◆ **ACTION ITEM**: Would you please write out every record exactly?

◆ **DATA RECORDS**:
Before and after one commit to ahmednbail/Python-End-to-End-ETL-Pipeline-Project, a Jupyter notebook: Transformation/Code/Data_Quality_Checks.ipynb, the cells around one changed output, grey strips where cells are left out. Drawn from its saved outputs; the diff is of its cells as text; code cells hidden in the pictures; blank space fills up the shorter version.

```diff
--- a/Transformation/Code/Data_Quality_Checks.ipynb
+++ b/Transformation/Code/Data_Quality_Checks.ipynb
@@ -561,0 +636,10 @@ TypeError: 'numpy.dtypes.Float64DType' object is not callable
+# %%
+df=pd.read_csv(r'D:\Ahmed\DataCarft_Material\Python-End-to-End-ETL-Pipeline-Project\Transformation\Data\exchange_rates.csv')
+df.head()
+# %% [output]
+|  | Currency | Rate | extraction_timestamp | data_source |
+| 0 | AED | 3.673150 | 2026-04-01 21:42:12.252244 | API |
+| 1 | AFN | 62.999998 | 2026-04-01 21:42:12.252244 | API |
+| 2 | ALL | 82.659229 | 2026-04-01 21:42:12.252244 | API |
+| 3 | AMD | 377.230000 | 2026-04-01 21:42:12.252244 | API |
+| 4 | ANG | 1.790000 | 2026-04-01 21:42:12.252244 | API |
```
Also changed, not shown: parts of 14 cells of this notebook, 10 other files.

◆ **WRITTEN ANSWER**:
Before and after one commit to ahmednbail/Python-End-to-End-ETL-Pipeline-Project, a Jupyter notebook: Transformation/Code/Data_Quality_Checks.ipynb, the cells around one changed output, grey strips where cells are left out. Drawn from its saved outputs; the diff is of its cells as text; code cells hidden in the pictures; blank space fills up the shorter version.

```diff
--- a/Transformation/Code/Data_Quality_Checks.ipynb
+++ b/Transformation/Code/Data_Quality_Checks.ipynb
@@ -561,0 +636,10 @@ TypeError: 'numpy.dtypes.Float64DType' object is not callable
+# %%
+df=pd.read_csv(r'D:\Ahmed\DataCarft_Material\Python-End-to-End-ETL-Pipeline-Project\Transformation\Data\exchange_rates.csv')
+df.head()
+# %% [output]
+|  | Currency | Rate | extraction_timestamp | data_source |
+| 0 | AED | 3.673150 | 2026-04-01 21:42:12.252244 | API |
+| 1 | AFN | 62.999998 | 2026-04-01 21:42:12.252244 | API |
+| 2 | ALL | 82.659229 | 2026-04-01 21:42:12.252244 | API |
+| 3 | AMD | 377.230000 | 2026-04-01 21:42:12.252244 | API |
+| 4 | ANG | 1.790000 | 2026-04-01 21:42:12.252244 | API |
```
Also changed, not shown: parts of 14 cells of this notebook, 10 other files.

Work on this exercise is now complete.